More responsibility doesn’t mean working overtime every night. You should be able to have a reasonable amount of downtime in your life. Working extra during very busy times of the year like the end of the quarter or before a big conference is normal, but you don’t need to consistently work weekends to get ahead. However, when you have downtime or a wide-open schedule, ask your boss what other projects need extra help. Or, if you’re familiar with other coworkers’ projects, offer to pitch in. People are loathe to ask for help when they need it, but are more willing to accept an offer. Your coworkers won’t forget your offers of help when it comes time for a promotion.
Leave Blame Game
Even with the best will in the world, sometimes we just don’t understand each other. When that happens, the tendency for all of us is to blame the other person for not understanding the situation. Such problem raised due to poor coordination and no common ground to understand each other. We should spend more time effectively communicating with each other and less time blaming each other. Start focusing on coordination in your workplace.
Plan Your Time Wisely
Take inventory of your time,to spend your time that leads to long-term satisfaction. Make sure you prioritize and carve out time in your daily, weekly, and monthly schedule accordingly. So be intentional about prioritizing matters of importance over matters of urgency.
Learn to Understand Other’s Viewpoint
As we’ve seen from Brexit and the US Presidential elections, we’re looking at a world in which half of people believe strongly in their own perspective and the other half believe just as strongly in the polar opposite. 2017 is going to involve a lot of conflict unless people learn to see things from others’ points of view. In business too, the most successful managers and leaders need to acquire this skill in order to navigate their organisational worlds effectively, motivate their customers and employees, manage diversity & prevent and resolve disputes. Invest your effort to understand another person’s visual viewpoint, thoughts, motivations, intentions and emotions.

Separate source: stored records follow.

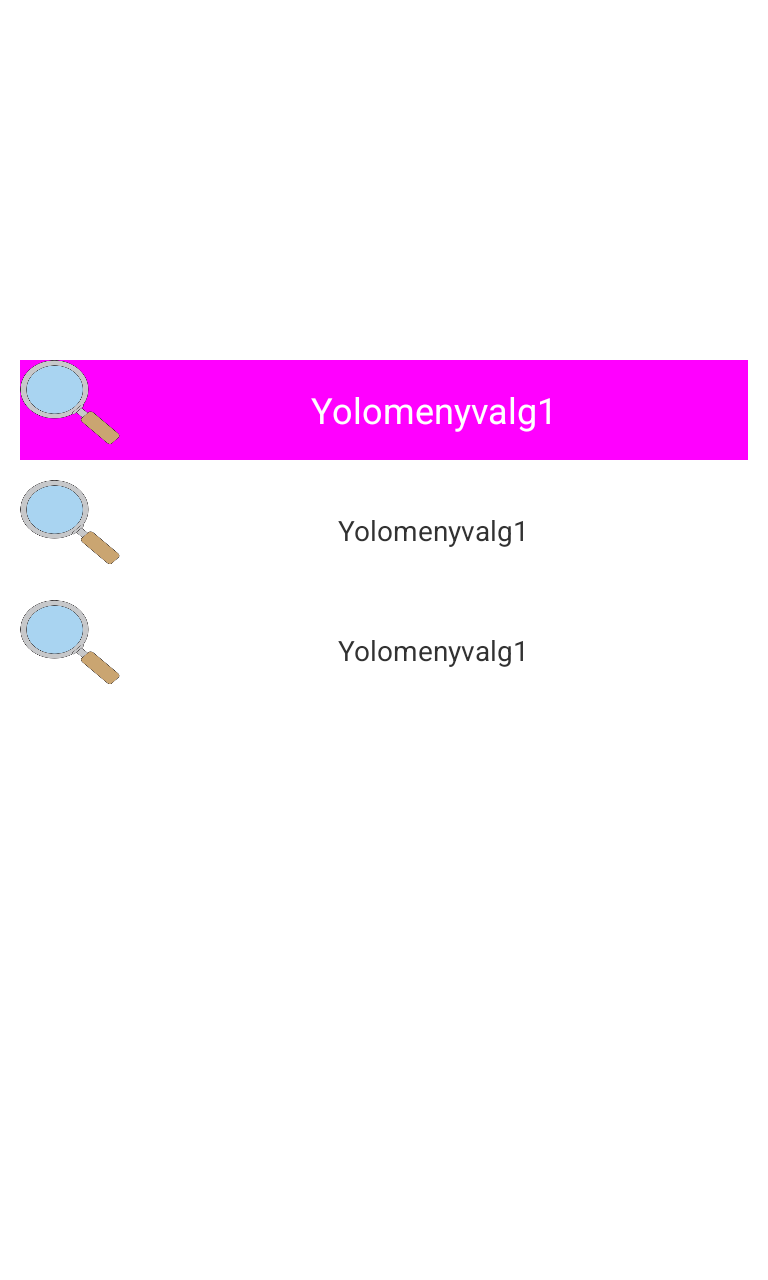
Repository: pumalove/workspace
Layout: MainActivity/res/layout/gridview.xml
An editor plug-in stored every save of this project. The layout is shown before and after the next save, followed by the edit.
It is drawn on a 768 x 1280 px phone screen (xhdpi) without system bars, with theme AppTheme; the app's code is not run. Lists and similar views that code fills are empty.

Above is the layout before, as saved 2014-03-17 12:47:24.

After the next save:
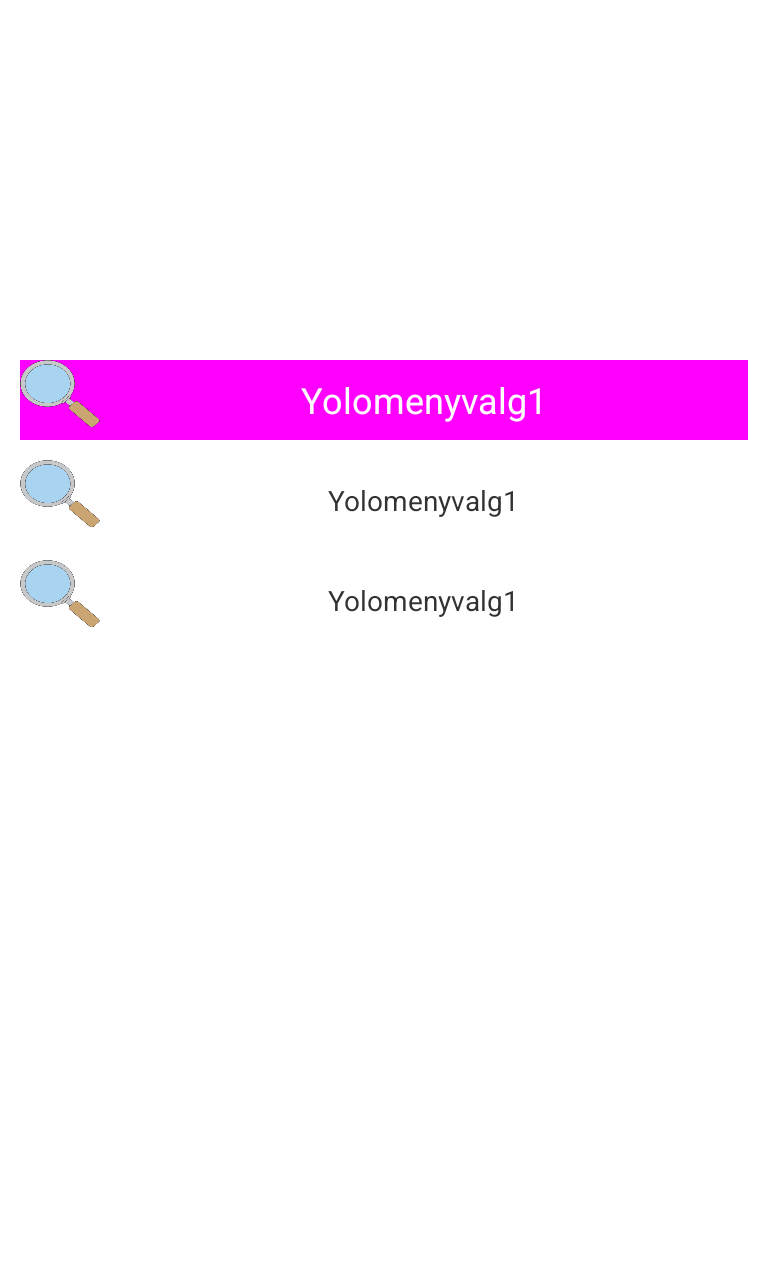
Saved 49 s later.
--- a/MainActivity/res/layout/gridview.xml
+++ b/MainActivity/res/layout/gridview.xml
@@ -44,8 +44,8 @@
 
             <ImageView
                 android:id="@+id/imageView1"
-                android:layout_width="50dp"
-                android:layout_height="50dp"
+                android:layout_width="40dp"
+                android:layout_height="40dp"
                 android:scaleType="centerCrop"
                 android:src="@drawable/sample_0" />
 
@@ -76,8 +76,8 @@
 
             <ImageView
                 android:id="@+id/imageView2"
-                android:layout_width="50dp"
-                android:layout_height="50dp"
+                android:layout_width="40dp"
+                android:layout_height="40dp"
                 android:scaleType="centerCrop"
                 android:src="@drawable/sample_0" />
 
@@ -106,8 +106,8 @@
 
             <ImageView
                 android:id="@+id/imageView3"
-                android:layout_width="50dp"
-                android:layout_height="50dp"
+                android:layout_width="40dp"
+                android:layout_height="40dp"
                 android:scaleType="centerCrop"
                 android:src="@drawable/sample_0" />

Feel Others Feelings
Emotions and feelings are typically the “soft side” of work that do not get much attention from managers. Leaders often forget to check in with how their team members are feeling, either because they don’t have time or because they find such conversations uncomfortable. Teams with leaders who help members feel safe and encouraged to share their genuine feelings with one another, often produce more creative outcomes and desire to work together well into the future than teams whose members tend to suppress or hide their feelings.
Delegate the Load
You have to know when to say no. If you’re consistently swamped and overworked, set boundaries and tell your boss that you need a better professional work – life balance. This includes your home life, hobbies, and downtime to ensure that you bring your best self to the job.
If you have people who work for you, you can relieve some of your stress by delegating smaller tasks to them. Don’t overload them, but also give them some freedom to run with their projects. And don’t be afraid to ask for help if you’re overwhelmed. People prefer a collaborative working environment, which only comes when people work together. Asking people for help can build that environment just as easily as offering help can.